**Aim of the task:**
Pictures aside, write out the data exactly as it reads.

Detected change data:
────────────────
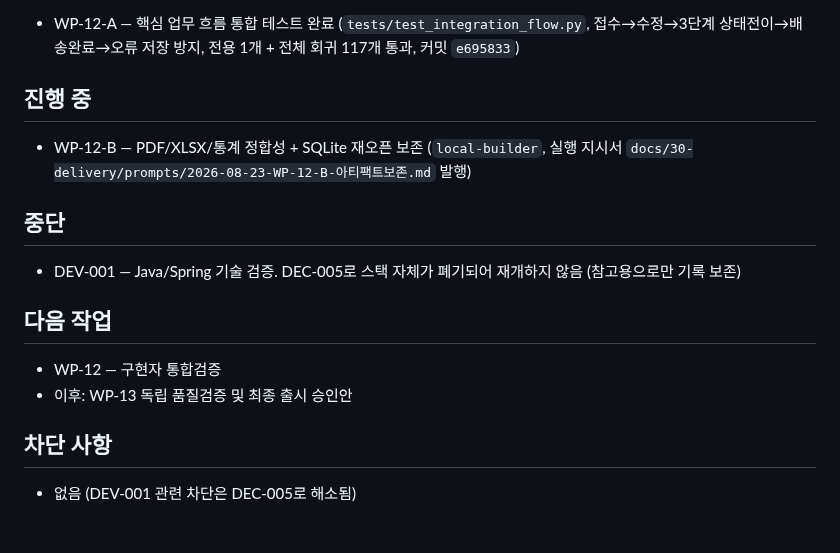
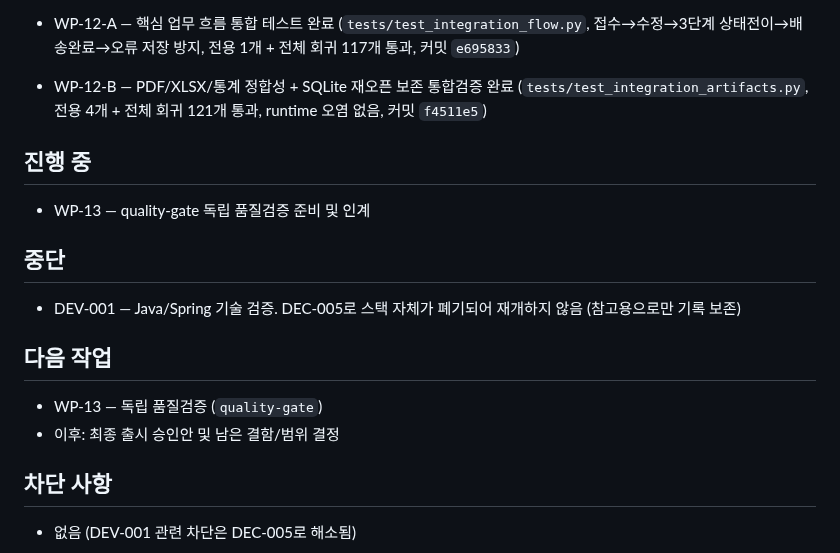
Before and after one commit to redinbluesky/JU_Project, a Markdown page: docs/30-delivery/진행현황.md, the part around the change. Rendered like a GitHub page; blank space fills up the shorter version.

Commit message:
docs: WP-12 통합검증 완료 및 WP-13 quality-gate 인계지시

```diff
--- a/docs/30-delivery/진행현황.md
+++ b/docs/30-delivery/진행현황.md
@@ -59,10 +59,11 @@
 - WP-09 — 소독완료 이후 PDF 다운로드 완료 (`GET /api/requests/{id}/pdf`, DISINFECTED/DELIVERED만 허용, 이전 상태 409·미존재 404, reportlab 실제 PDF 생성 및 프로토타입 표시, 전용 pytest 12개 + 전체 회귀 87개 통과, delivery-lead가 직접 409/200 application/pdf/%PDF/404 재검증. 커밋 `b29a2a2`)
 - WP-10 — 통계 집계 API 완료 (`GET /api/statistics`, 목록과 동일한 pickup_date/사업소/상태 필터 재사용, 전체·사업소별·상태별·품목별 집계, 전용 pytest 10개 + 전체 회귀 97개 통과, delivery-lead가 직접 통계 200 및 목록 total 일치 재검증. 커밋 `2685b1b`)
 - WP-12-A — 핵심 업무 흐름 통합 테스트 완료 (`tests/test_integration_flow.py`, 접수→수정→3단계 상태전이→배송완료→오류 저장 방지, 전용 1개 + 전체 회귀 117개 통과, 커밋 `e695833`)
+- WP-12-B — PDF/XLSX/통계 정합성 + SQLite 재오픈 보존 통합검증 완료 (`tests/test_integration_artifacts.py`, 전용 4개 + 전체 회귀 121개 통과, runtime 오염 없음, 커밋 `f4511e5`)
 
 ## 진행 중
 
-- WP-12-B — PDF/XLSX/통계 정합성 + SQLite 재오픈 보존 (`local-builder`, 실행 지시서 `docs/30-delivery/prompts/2026-08-23-WP-12-B-아티팩트보존.md` 발행)
+- WP-13 — quality-gate 독립 품질검증 준비 및 인계
 
 ## 중단
 
@@ -70,8 +71,8 @@
 
 ## 다음 작업
 
-- WP-12 — 구현자 통합검증
-- 이후: WP-13 독립 품질검증 및 최종 출시 승인안
+- WP-13 — 독립 품질검증 (`quality-gate`)
+- 이후: 최종 출시 승인안 및 남은 결함/범위 결정
 
 ## 차단 사항
 
```
Also changed, not shown: 1 other file.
────────────────
**Response area:**
Before and after one commit to redinbluesky/JU_Project, a Markdown page: docs/30-delivery/진행현황.md, the part around the change. Rendered like a GitHub page; blank space fills up the shorter version.

Commit message:
docs: WP-12 통합검증 완료 및 WP-13 quality-gate 인계지시

```diff
--- a/docs/30-delivery/진행현황.md
+++ b/docs/30-delivery/진행현황.md
@@ -59,10 +59,11 @@
 - WP-09 — 소독완료 이후 PDF 다운로드 완료 (`GET /api/requests/{id}/pdf`, DISINFECTED/DELIVERED만 허용, 이전 상태 409·미존재 404, reportlab 실제 PDF 생성 및 프로토타입 표시, 전용 pytest 12개 + 전체 회귀 87개 통과, delivery-lead가 직접 409/200 application/pdf/%PDF/404 재검증. 커밋 `b29a2a2`)
 - WP-10 — 통계 집계 API 완료 (`GET /api/statistics`, 목록과 동일한 pickup_date/사업소/상태 필터 재사용, 전체·사업소별·상태별·품목별 집계, 전용 pytest 10개 + 전체 회귀 97개 통과, delivery-lead가 직접 통계 200 및 목록 total 일치 재검증. 커밋 `2685b1b`)
 - WP-12-A — 핵심 업무 흐름 통합 테스트 완료 (`tests/test_integration_flow.py`, 접수→수정→3단계 상태전이→배송완료→오류 저장 방지, 전용 1개 + 전체 회귀 117개 통과, 커밋 `e695833`)
+- WP-12-B — PDF/XLSX/통계 정합성 + SQLite 재오픈 보존 통합검증 완료 (`tests/test_integration_artifacts.py`, 전용 4개 + 전체 회귀 121개 통과, runtime 오염 없음, 커밋 `f4511e5`)
 
 ## 진행 중
 
-- WP-12-B — PDF/XLSX/통계 정합성 + SQLite 재오픈 보존 (`local-builder`, 실행 지시서 `docs/30-delivery/prompts/2026-08-23-WP-12-B-아티팩트보존.md` 발행)
+- WP-13 — quality-gate 독립 품질검증 준비 및 인계
 
 ## 중단
 
@@ -70,8 +71,8 @@
 
 ## 다음 작업
 
-- WP-12 — 구현자 통합검증
-- 이후: WP-13 독립 품질검증 및 최종 출시 승인안
+- WP-13 — 독립 품질검증 (`quality-gate`)
+- 이후: 최종 출시 승인안 및 남은 결함/범위 결정
 
 ## 차단 사항
 
```
Also changed, not shown: 1 other file.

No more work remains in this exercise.